- **Dataset**
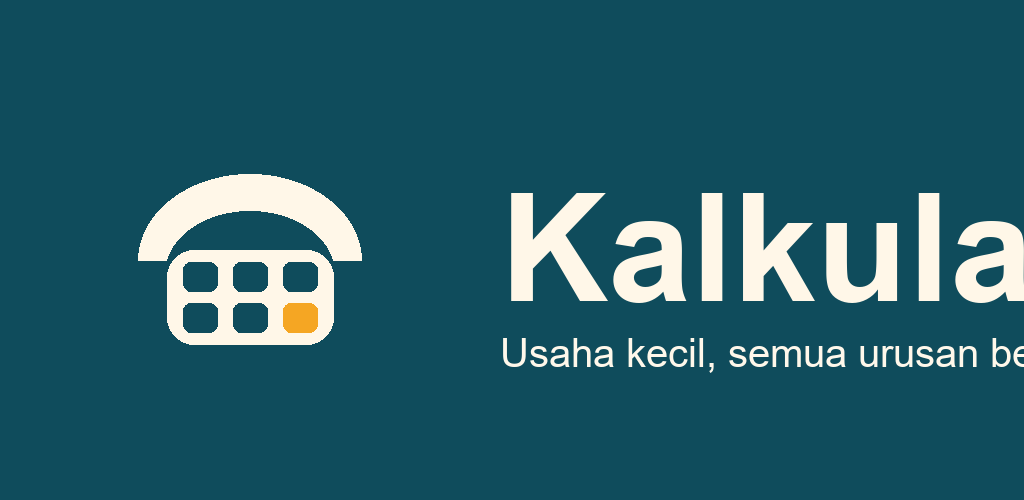
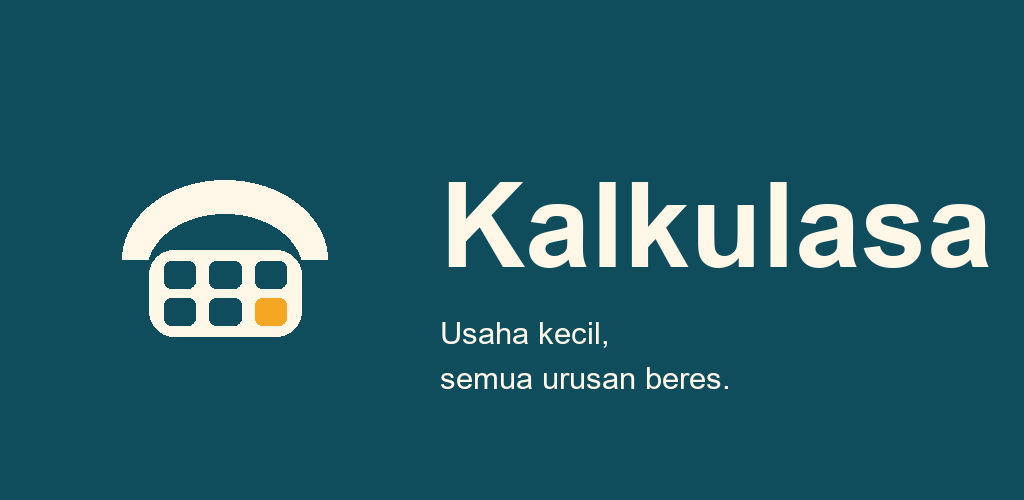
fix: correct feature graphic text clipping

Changed region(s): [[0.4375, 0.36, 1.0, 0.63], [0.0938, 0.33, 0.375, 0.69], [0.4062, 0.63, 1.0, 0.78]]

diff --git a/tools/generate_icons.py b/tools/generate_icons.py
@@ -139,17 +139,18 @@ store_icon.save(os.path.join(store_dir, "icon-512.png"))
 
 # Feature graphic 1024x500: teal background, mark on left, wordmark
 fg_graphic = Image.new("RGBA", (1024, 500), TEAL)
-logo500 = draw_logo(360, None, CREAM, CREAM, TEAL, AMBER)
-fg_graphic.alpha_composite(logo500, (70, 70))
+logo500 = draw_logo(330, None, CREAM, CREAM, TEAL, AMBER)
+fg_graphic.alpha_composite(logo500, (60, 85))
 from PIL import ImageFont
 try:
-    font_big = ImageFont.truetype("arialbd.ttf", 150)
-    font_small = ImageFont.truetype("arial.ttf", 40)
+    font_big = ImageFont.truetype("arialbd.ttf", 118)
+    font_small = ImageFont.truetype("arial.ttf", 31)
 except OSError:
     font_big = ImageFont.load_default()
     font_small = ImageFont.load_default()
 d = ImageDraw.Draw(fg_graphic)
-d.text((500, 165), "Kalkulasa", font=font_big, fill=CREAM)
-d.text((500, 330), "Usaha kecil, semua urusan beres.", font=font_small, fill=(255, 247, 232, 220))
+d.text((440, 160), "Kalkulasa", font=font_big, fill=CREAM)
+d.text((440, 315), "Usaha kecil,", font=font_small, fill=(255, 247, 232, 230))
+d.text((440, 360), "semua urusan beres.", font=font_small, fill=(255, 247, 232, 230))
 fg_graphic.save(os.path.join(store_dir, "feature-graphic-1024x500.png"))
 print("icons done")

- **What is required**
Going through the entries above, show each line that contains "ImageFont".

- **Solution for this problem**
 from PIL import ImageFont
-    font_big = ImageFont.truetype("arialbd.ttf", 150)
-    font_small = ImageFont.truetype("arial.ttf", 40)
+    font_big = ImageFont.truetype("arialbd.ttf", 118)
+    font_small = ImageFont.truetype("arial.ttf", 31)
     font_big = ImageFont.load_default()
     font_small = ImageFont.load_default()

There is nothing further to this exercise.